Out-Law News | 25 Jan 2021 | 9:44 am | 2 min. read

A new competition law entered into force in Germany, giving the Federal Cartel Office (FCO) extra powers to conduct investigations into powerful digital platforms.

The German parliament has passed the 10th amendment to the Act against Restraints of Competition (Gesetz gegen Wettbewerbsbeschränkungen/GWB). It entered into force on January 19, 2021. The German parliament had adopted the government's draft of the so-called GWB Digitisation Act as amended by the parliament's Economic Committee. In addition to clarifications in the digital area, this overhauled draft also contains significant amendments to merger control review, which only found their way into the law at the last minute.  

 

"The most important and innovative cornerstone of the amendment is the FCO's new power considering abusive behaviour in digital markets, which in future will enable the FCO to intervene more quickly and effectively in certain anti-competitive practices in the digital economy and to ban them," said Dr Laura Stammwitz, an antitrust expert at Pinsent Masons, the law firm behind Out-Law.  Platform companies could be prohibited from treating competitors' offers differently to their own, for example in the presentation of search results.
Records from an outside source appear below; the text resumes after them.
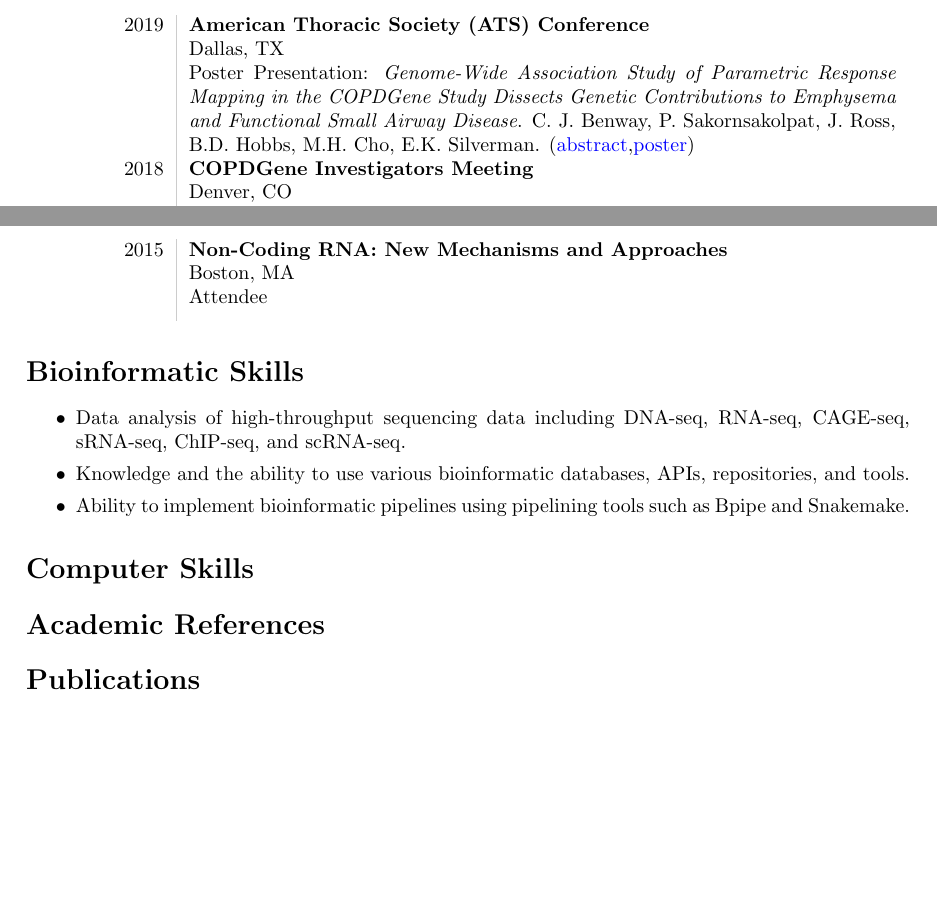
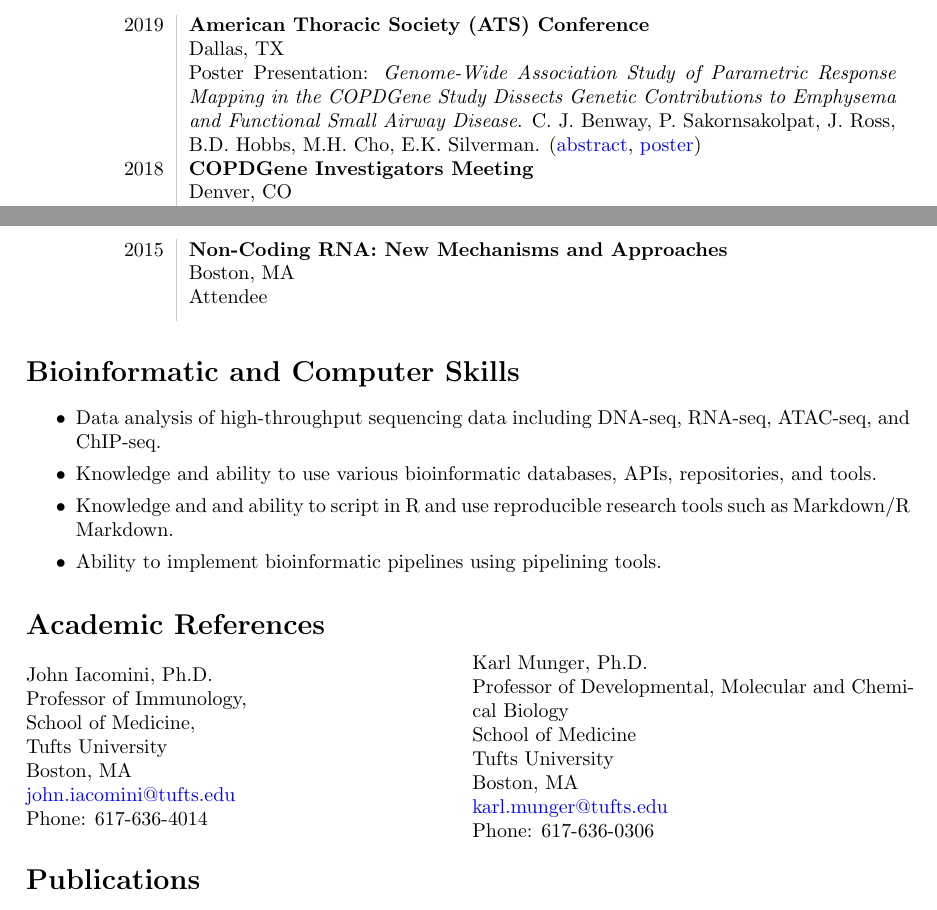
Before and after one commit to cbenway/cv, a LaTeX CV (cv.tex): two parts of pages 2 and 3 of 3, joined at a grey line, cut so that both start at the same text, the shorter picture padded with empty space. Compiled offline with pdfLaTeX.

Commit message:
Update cv.tex

```diff
--- a/cv.tex
+++ b/cv.tex
@@ -191,16 +191,17 @@ annotate multiple COPD susceptibility GWAS regions}. C. J. Benway, F. Du, M. H.
 %\section*{Editorial Activities}
 %Referee/Reviewer (number of grant proposals/manuscripts reviewed in parenthesis) for: National Health and Medical Research Council (1), BMC Genomics (1), PeerJ (1), and Scientific Reports (2).
 
-\section*{Bioinformatic Skills}
+\section*{Bioinformatic and Computer Skills}
 
 \begin{itemize}
    \setlength\itemsep{0em}
-   \item Data analysis of high-throughput sequencing data including DNA-seq, RNA-seq, CAGE-seq, sRNA-seq, ChIP-seq, and scRNA-seq.
-   \item Knowledge and the ability to use various bioinformatic databases, APIs, repositories, and tools.
-   \item Ability to implement bioinformatic pipelines using pipelining tools such as Bpipe and Snakemake.
+   \item Data analysis of high-throughput sequencing data including DNA-seq, RNA-seq, ATAC-seq, and ChIP-seq.
+   \item Knowledge and ability to use various bioinformatic databases, APIs, repositories, and tools.
+   \item Knowledge and and ability to script in R and use reproducible research tools such as Markdown/R Markdown.
+   \item Ability to implement bioinformatic pipelines using pipelining tools.
 \end{itemize}
 
-\section*{Computer Skills}
+%\section*{Computer Skills}
 
 %\begin{itemize}
 %   \setlength\itemsep{0em}
@@ -214,24 +215,24 @@ annotate multiple COPD susceptibility GWAS regions}. C. J. Benway, F. Du, M. H.
 
 \section*{Academic References}
 
-%\begin{minipage}[ht]{.50\textwidth}
-%Brian Dalrymple \\
-%Honorary Research Fellow, \\
-%Institute of Agriculture, \\
-%The University of Western Australia \\
-%Australia \\
-%\href{mailto:brian.dalrymple@uwa.edu.au}{brian.dalrymple@uwa.edu.au} \\
-%Phone: +61 408 697 130
-%\end{minipage}
-%\begin{minipage}[ht]{.50\textwidth}
-%Piero Carninci \\
-%RIKEN Yokohama Campus \\
-%1-7-22 Suehiro-cho, Tsurumi-ku, Yokohama \\
-%Kanagawa 230-0045 \\
-%Japan \\
-%\href{mailto:carninci@riken.jp}{carninci@riken.jp} \\
-%Phone: +81 45 503 9222
-%\end{minipage}
+\begin{minipage}[ht]{.50\textwidth}
+John Iacomini, Ph.D. \\
+Professor of Immunology, \\
+School of Medicine, \\
+Tufts University \\
+Boston, MA \\
+\href{mailto:john.iacomini@tufts.edu}{john.iacomini@tufts.edu} \\
+Phone: 617-636-4014
+\end{minipage}
+\begin{minipage}[ht]{.50\textwidth}
+Karl Munger, Ph.D. \\
+Professor of Developmental, Molecular and Chemical Biology \\
+School of Medicine \\
+Tufts University \\
+Boston, MA \\
+\href{mailto:karl.munger@tufts.edu}{karl.munger@tufts.edu} \\
+Phone: 617-636-0306
+\end{minipage}
 
 \section*{Publications}
 % http://tex.stackexchange.com/questions/22645/hiding-the-title-of-the-bibliography
```
Also changed, not shown: cv.tex (2 more changed lines).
Section 19a of the new law addresses companies that have 'paramount significance for competition across markets'. "The revised draft law now contains a more precise catalogue of abusive practices and examples where the authority can intervene," Dr Stammwitz said. In order to speed up proceedings in this area, the German Federal Court of Justice will also be assigned as first instance jurisdiction for disputes against orders issued by the FCO under Section 19a.

Andreas Mundt, president of the FCO, said he sees the German legislature as a pioneer internationally, given the discussion on similar instruments at European level. According to Zeit Online he said: "In future, we will be able to prohibit certain forms of behaviour by big tech companies at an earlier stage, which means before the damage occurs."

Companies should also expect more legal clarity in the future when cooperating in Germany, for example when jointly building a platform. Although it was previously possible to ask the FCO for "comfort letters" to help design projects, as happened last summer in the case of the German automotive industry, the amendment creates a legal basis for this. "Especially in times of the Covid-19 crisis, but also in the joint pursuit of sustainability goals by competitors, there is an increased need for exchanging views with the authority," Dr Stammwitz said.

In the field of merger control, the domestic turnover thresholds which trigger the obligation to notify a transaction to the FCO have been raised significantly. The FCO must now only be notified of a merger if the domestic turnover of one company is €50 million (previously €25m) and the turnover of another company is €17.5m (previously €5m).

The third threshold, which refers to the worldwide turnover of all parties involved, remains unchanged at €500 million. 

"The increase should lead to a significant reduction of at least 20% in the workload of the FCO, which had to examine about 1,200 merger proposals last year. In future, the available resources could be used in a more targeted way for more complex cases," said Dr Stammwitz.

With the tenth amendment the German government is also complying with the implementation of the so-called ECN+ Directive of the EU and thereby expands the FCO's investigative powers.